How about some of that awesome Puerto Rican culture? Let's start with the food. It was fantastic overall. I wasn't too fond of some of the plantain dishes. For those of you who don't know a plantain is like a banana if the banana tasted like a sweaty foot and it's used extensively in Central and South American cooking. One of the most popular local dishes is called Mofongo which is made from crushed up plantains and mixed with butter and spices to have the taste and consistency of mashed potatos.

It also looks like hammered shit. I had it twice. Once with fried pork and then with diced conch. Freakin' delicious. Moving on from food. Puerto Rico has some of the best cigars I've ever had. Freshly made and treated with tender loving care. Mmmmmmm. And fairly cheap as well!

If you're planning on going there are some things you should be aware of.

1. Don't assume people know English. Just because it is a territory of the US English is not widely spoken. They teach it in schools but it's kind of like how they teach Spanish in American schools. Most people don't pay attention. Learn Spanish to get around.

2. Be aware of risks. Puerto Rico has a high crime rate. Don't look like a chump and you should be fine.

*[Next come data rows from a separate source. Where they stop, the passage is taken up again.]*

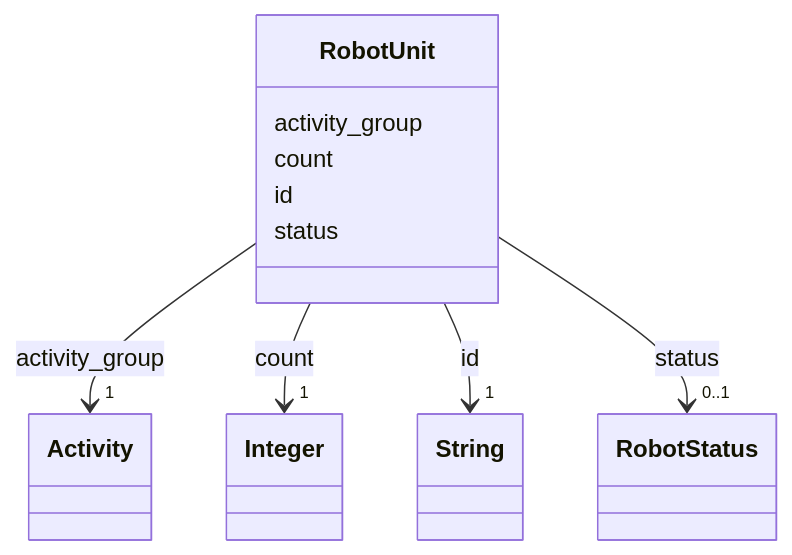
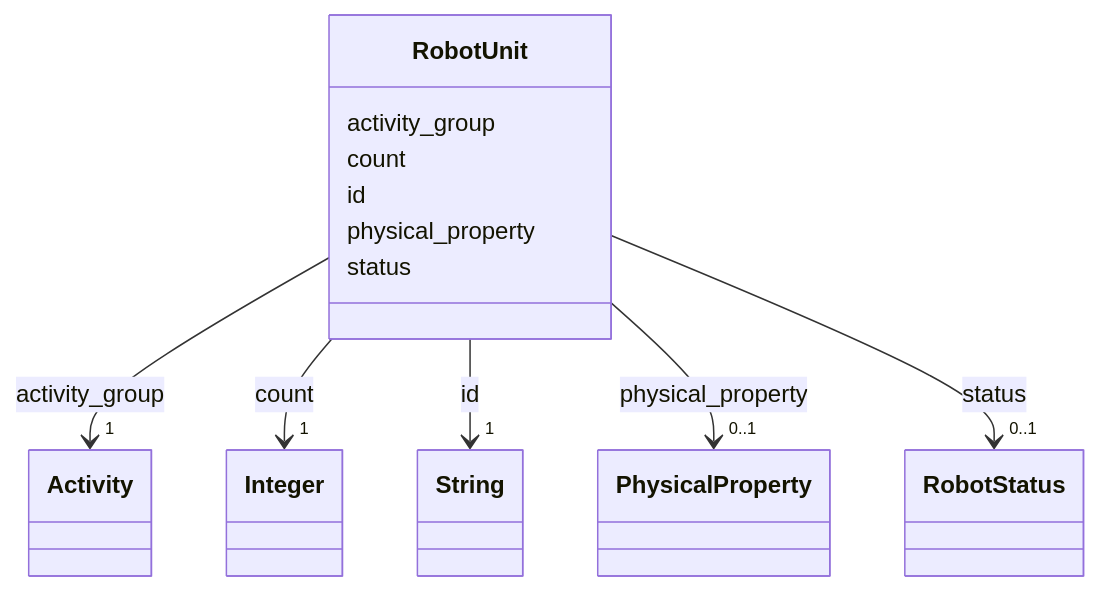
One commit to maikeljsb/rcpc-schema changed the diagram in docs/model/resource/RobotUnit.md. Above: the diagram before and after it, drawn with Mermaid. The commit also changed other lines of this file and 46 other files, not shown here.

Commit message:
feat(resource): add PhysicalProperty with Sensor and MountPosition

````diff
--- a/docs/model/resource/RobotUnit.md
+++ b/docs/model/resource/RobotUnit.md
@@ -23,50 +23,61 @@
 ```mermaid
  classDiagram
     class RobotUnit
     click RobotUnit href "../RobotUnit/"
       RobotUnit : activity_group
         
           
     
         
         
         RobotUnit --> "1" Activity : activity_group
         click Activity href "../Activity/"
     
 
         
       RobotUnit : count
         
           
     
         
         
         RobotUnit --> "1" Integer : count
         click Integer href "../http://www.w3.org/2001/XMLSchema#integer/"
     
 
         
       RobotUnit : id
         
           
     
         
         
         RobotUnit --> "1" String : id
         click String href "../http://www.w3.org/2001/XMLSchema#string/"
     
 
         
+      RobotUnit : physical_property
+        
+          
+    
+        
+        
+        RobotUnit --> "0..1" PhysicalProperty : physical_property
+        click PhysicalProperty href "../PhysicalProperty/"
+    
+
+        
       RobotUnit : status
         
           
     
         
         
         RobotUnit --> "0..1" RobotStatus : status
         click RobotStatus href "../RobotStatus/"
     
 
         
       
 ```
````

3. DON'T GO TO THE MOVIES. Puerto Ricans are worse than black people in the movies. I saw "Avatar" for the first time there and barely sat through it. I was about to get into a fight. They're loud as shit, always talking and walking around. If you want to see a movie just get it on bootleg around the corner.

4. Don't just hang around the toursist spots. Seriously. It's lame.

5. Don't neglect the tourist spots either! There's some interesting stuff to be seen!

6. Watch out for the Chupacabra!

Apparently they're attracted to rock hard abs and ladies who look suspiciously man-like.

More pics:

Check it out if you get the opportunity!

Travel in China,

No comments:

Post a Comment